Children and bird flu
A direct risk to children's health
Avian influenza is already affecting the lives and livelihoods of families and children in affected areas. The bird virus has so far disproportionately affected children's health and survival.
Children account for about half of all reported human cases and a third of deaths from avian influenza to date.
While it is not known why so many children are being infected by the virus, one potential explanation may be that children, especially girls, often care for domestic poultry by feeding them, cleaning pens and gathering eggs. Children may also have closer contact with poultry as they often treat them as pets.
If the virus adapts to humans and passes easily between people there is likely to be a massive human outbreak affecting every country in the world. Children's life and family security will be seriously threatened since a pandemic would disrupt every aspect of normal life.
Secondary risk factors for children
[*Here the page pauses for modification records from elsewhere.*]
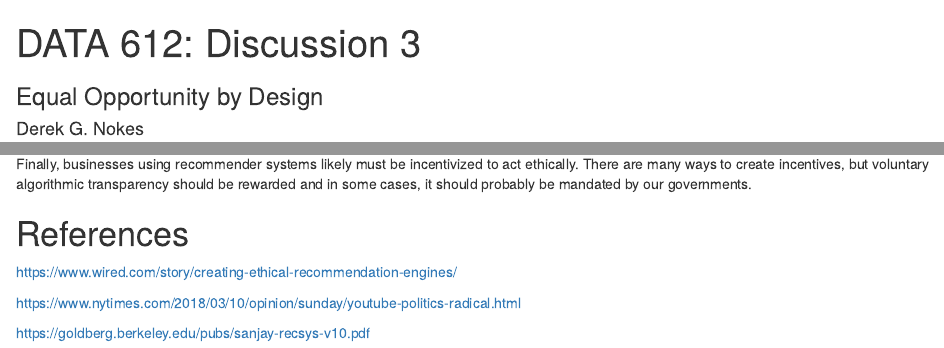
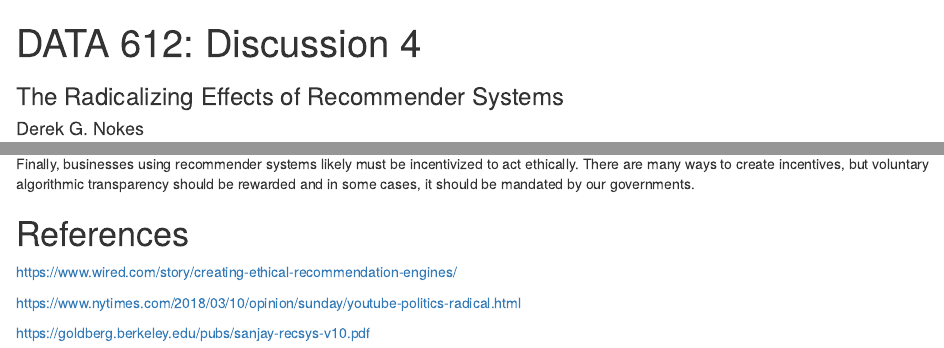
Before and after one commit to dnokes/DATA_612, an R Markdown document (Discussion_4/DerekNokes_DATA_612_Discussion_4.Rmd): the page in a window 1100 px wide, from its top, and a second part further down, joined at a grey line. Rendered offline with R 4.5, knitr and Pandoc, with nearby package versions; drawn as R Markdown's standard HTML page in place of the format the file asks for; some code elsewhere in the file could not run offline; a font, style sheet, LaTeX package, included part or bibliography that could not be used is replaced or left out.

Commit message:
Correct minor typos

```diff
--- a/Discussion_4/DerekNokes_DATA_612_Discussion_4.Rmd
+++ b/Discussion_4/DerekNokes_DATA_612_Discussion_4.Rmd
@@ -1,6 +1,6 @@
 ---
-title: "DATA 612: Discussion 3"
-subtitle: "Equal Opportunity by Design"
+title: "DATA 612: Discussion 4"
+subtitle: "The Radicalizing Effects of Recommender Systems"
 author: "Derek G. Nokes"
 date: "`r Sys.Date()`"
 output: tint::tintPdf
@@ -29,7 +29,7 @@ Firstly, just as algorithms can be used to help people find communities of peopl
 
 Secondly, many religions teach forgiveness. I think that the ability to forget is important to learning. We need our algorithms to have the option of having a selective memory. More importantly, consumers should have the right to wipe the memory of the algorithms serving them content.
 
-Finally, businesses using recommender systems likely must be incentivized to act ethically. There are many ways to create incentives, but voluntary algorithmic transparency should be rewarded and in some cases,  it should probably be mandated by our governments.
+Finally, businesses using recommender systems likely must be incentivized to act ethically. There are many ways to create incentives, but voluntary algorithmic transparency should be rewarded and in some cases, it should be mandated by our governments.
 
 # References
 
```
Also changed, not shown: Discussion_4/DerekNokes_DATA_612_Discussion_4.pdf.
The destructive impact of avian flu on children goes well beyond the immediate risk to their health. Outbreaks of avian flu among domestic birds mean that families lose an important source of food and income. This can affect children's health and threaten their access to education. When income drops dramatically, families sometimes can't afford to send their children to school or pay for essential health services.